Difference listings
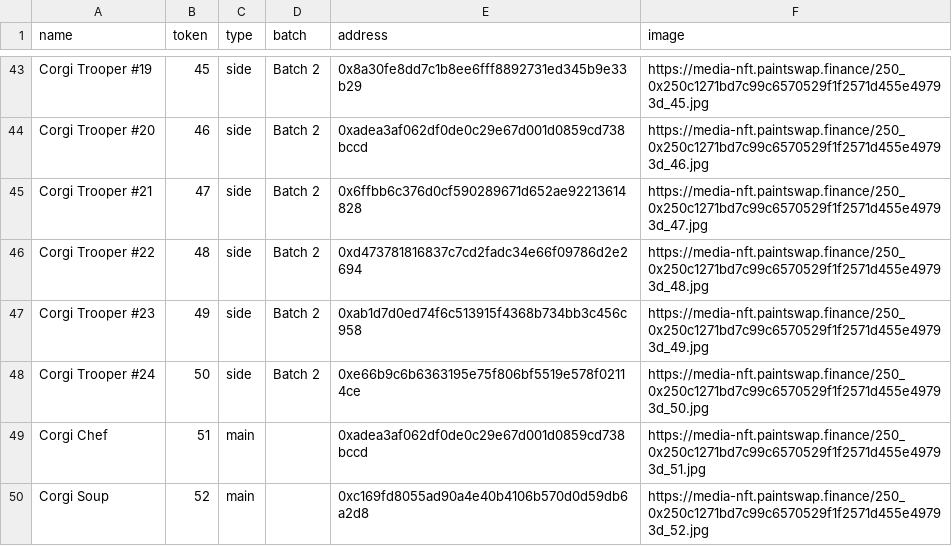
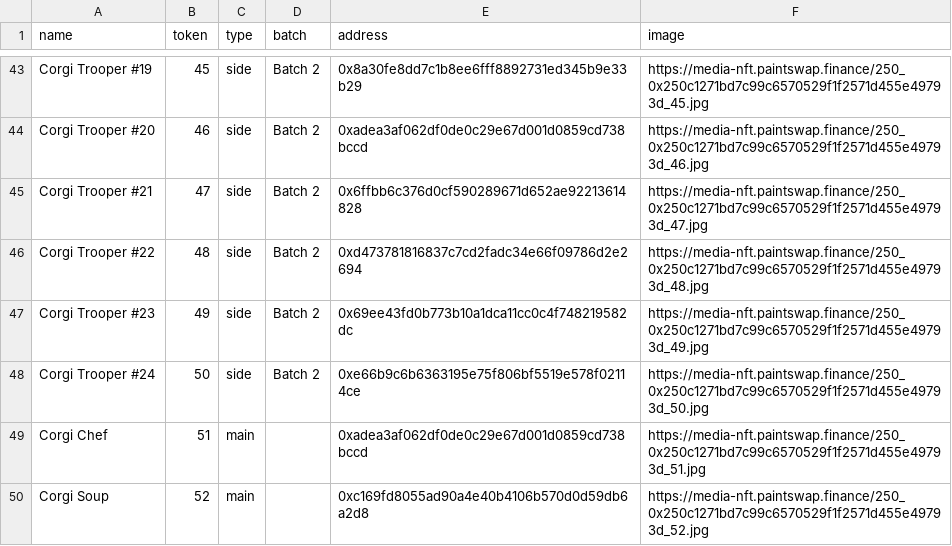
Before and after one commit to ALMIGHTYABE/FTM-Corgis-Tracker, a CSV file: data/corgis.csv, drawn as a sheet; only a part is shown, gaps mark what is left out.

```diff
--- a/data/corgis.csv
+++ b/data/corgis.csv
@@ -46,3 +46,3 @@ Corgi Trooper #21,47,side,Batch 2,0x6ffbb6c376d0cf590289671d652ae92213614828,htt
 Corgi Trooper #22,48,side,Batch 2,0xd473781816837c7cd2fadc34e66f09786d2e2694,https://media-nft.paintswap.finance/250_0x250c1271bd7c99c6570529f1f2571d455e49793d_48.jpg
-Corgi Trooper #23,49,side,Batch 2,0xab1d7d0ed74f6c513915f4368b734bb3c456c958,https://media-nft.paintswap.finance/250_0x250c1271bd7c99c6570529f1f2571d455e49793d_49.jpg
+Corgi Trooper #23,49,side,Batch 2,0x69ee43fd0b773b10a1dca11cc0c4f748219582dc,https://media-nft.paintswap.finance/250_0x250c1271bd7c99c6570529f1f2571d455e49793d_49.jpg
 Corgi Trooper #24,50,side,Batch 2,0xe66b9c6b6363195e75f806bf5519e578f02114ce,https://media-nft.paintswap.finance/250_0x250c1271bd7c99c6570529f1f2571d455e49793d_50.jpg
```
Also changed, not shown: data/Address List.csv, data/Sides Batch Wise.csv, 1 other file.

> [ASSIGNMENT]: Find the word "file" in the entries and show each line where it is found.

> [EXPECTED ANSWER]:
Before and after one commit to ALMIGHTYABE/FTM-Corgis-Tracker, a CSV file: data/corgis.csv, drawn as a sheet; only a part is shown, gaps mark what is left out.
Also changed, not shown: data/Address List.csv, data/Sides Batch Wise.csv, 1 other file.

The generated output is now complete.